Standard 1.2.7 was developed by FSANZ after consultation with food manufacturers, health professionals and government in New Zealand and Australia. The standard defines the requirements for making a health claim on a food product.
About Standard 1.2.7
Under this standard, a health claim is any representation in food labelling or advertising that links the food to a health effect. For example, 'Calcium is good for strong bones' is a health claim.
Standard 1.2.7 applies to food sold in Australia and New Zealand. If you produce food in New Zealand but export to countries other than Australia, you will need to meet New Zealand's export certification requirements and also comply with the standards of the importing country.
Foods imported into New Zealand need to comply with Standard 1.2.7.
When the regulations came into effect
Standard 1.2.7 was introduced on 18 January 2013 with a 3-year transition period for food businesses to make the changes needed for the requirements of this new standard.
As of 18 January 2016, all health and nutrition claims must now comply with Standard 1.2.7. There is a no-stock-in-trade provision, which means all food health claims used in labelling and advertisements must follow the rules.
Why the standard was introduced
Standard 1.2.7 was developed to reduce misleading health claims on food products, increase consumer confidence in health claims, and provide clarity to government bodies enforcing the standard.
The new standard provides clear and enabling provisions for truthful information for consumers, opportunities for industry innovation, and enforcement by regulatory authorities.
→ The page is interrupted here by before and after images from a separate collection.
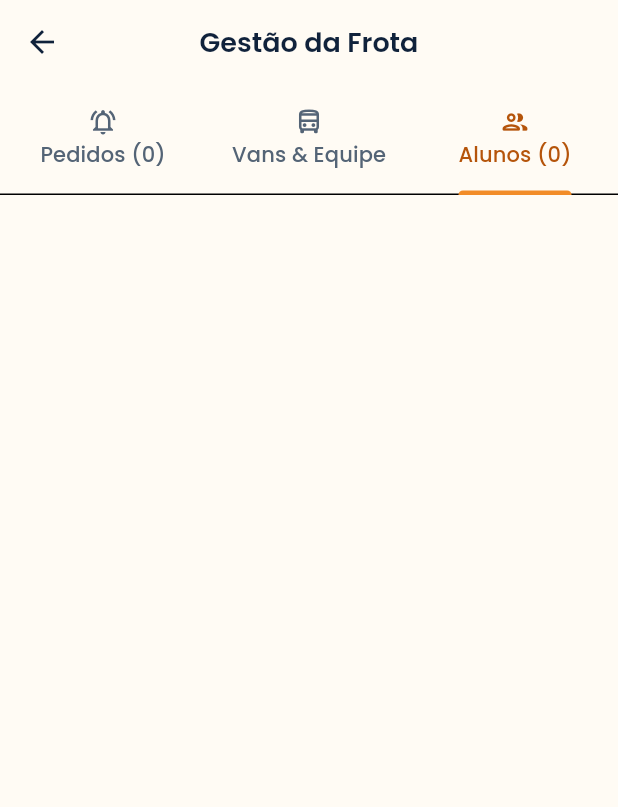
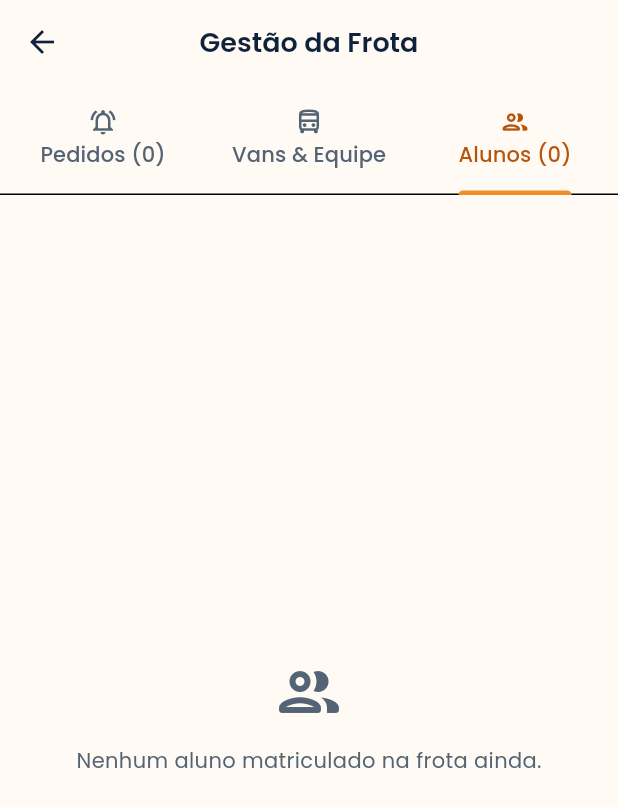
Before and after one commit to VictorAlexandreLeitePolonio/vango-be, a Flutter app: the FleetOwnerDashboardScreen screen opened by its route, tab 3 chosen, on a phone screen of 412 x 824 dp. Shown: the top 807 px of the screen. Run offline on Flutter 3.47's test engine with Material 3 defaults, Android fonts, the phone set to English and light mode, and no system bars; our stand-ins replace flutter_map, flutter_svg, geolocator, google_fonts, latlong2, supabase_flutter; accounts and stored records are empty; network calls fail.

Commit message:
fix(fleet): add clean empty state for enrolled students in owner dashboard

```diff
--- a/vango_app/lib/features/fleet/screens/fleet_owner_dashboard_screen.dart
+++ b/vango_app/lib/features/fleet/screens/fleet_owner_dashboard_screen.dart
@@ -321,6 +321,25 @@ class _FleetOwnerDashboardScreenState extends State<FleetOwnerDashboardScreen>
   }
 
   Widget _buildEnrolledStudentsTab() {
+    if (_enrolledStudents.isEmpty) {
+      return const Center(
+        child: Padding(
+          padding: EdgeInsets.all(32),
+          child: Column(
+            mainAxisSize: MainAxisSize.min,
+            children: [
+              Icon(Icons.people_outline_rounded, size: 48, color: AppColors.textMuted),
+              SizedBox(height: 12),
+              Text(
+                'Nenhum aluno matriculado na frota ainda.',
+                style: TextStyle(color: AppColors.textMuted),
+              ),
+            ],
+          ),
+        ),
+      );
+    }
+
     return ListView.builder(
       padding: const EdgeInsets.all(20),
       itemCount: _enrolledStudents.length,
```
Also changed, not shown: 1 other file.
MPI has the responsibility for enforcement of the standard in New Zealand.
Having consistent trans-Tasman guidance assists trade of food products between New Zealand and Australia, and will support consistent implementation of the standard by businesses. This will not only reduce misleading and deceptive health claims about food being made, but will also increase consumer confidence in health claims.
Nutrition content claims
Nutrition content claims provide infromation about the presence, absence or level of nutrients or biologically active substances in foods. For example, 'a good source of vitamin C' or 'gluten free'.
Health claims are voluntary statements on food labels and advertising that refer to a relationship between a food and health.
There are 2 types of health claims:
- General level health claims – these refer to a nutrient or substance in a food and its effect on health. For example, 'Calcium is good for bones'. General level health claims do not refer to a serious disease or a biomarker of a serious disease.
- High level health claims – these refer to a nutrient or substance in a food and its relationship to a serious disease or to a biomarker of a serious disease. For example, 'Diets high in calcium and vitamin D may reduce the risk of osteoporosis'.
Robust scientific evidence for health claims
As long as food meets specific nutritional criteria, you can make a general level health claim on a food label or advertisement if it is based on one of more than 200 food health relationships approved by FSANZ, or you can apply to FSANZ to add a new food-health relationship to the pre-approved list.
Alternatively, if you want a new health claim to be exclusively used by the holder of the validated scientific evidence base that supports the claim, you can self-substantiate, or provide evidence for, the claim on a food product, without this being 'preapproved' by FSANZ. This opportunity to self-substantiate a health claim encourages investment in product development to take advantage of market opportunities and maximise the export potential of your value added food product.
Requirements for self-substantiation of health claims
Self-substantiation of a health claim requires robust scientific evidence of the food health relationship in the food product. This food health relationship must be demonstrated to a level where regulatory approval in international markets is possible.
Self-substantiation is only available for general level health claims (claims that do not relate to diseases or serious illnesses).
MPI carry out surveys from time to time, of the nutrition and health claims being made on packaged foods in New Zealand.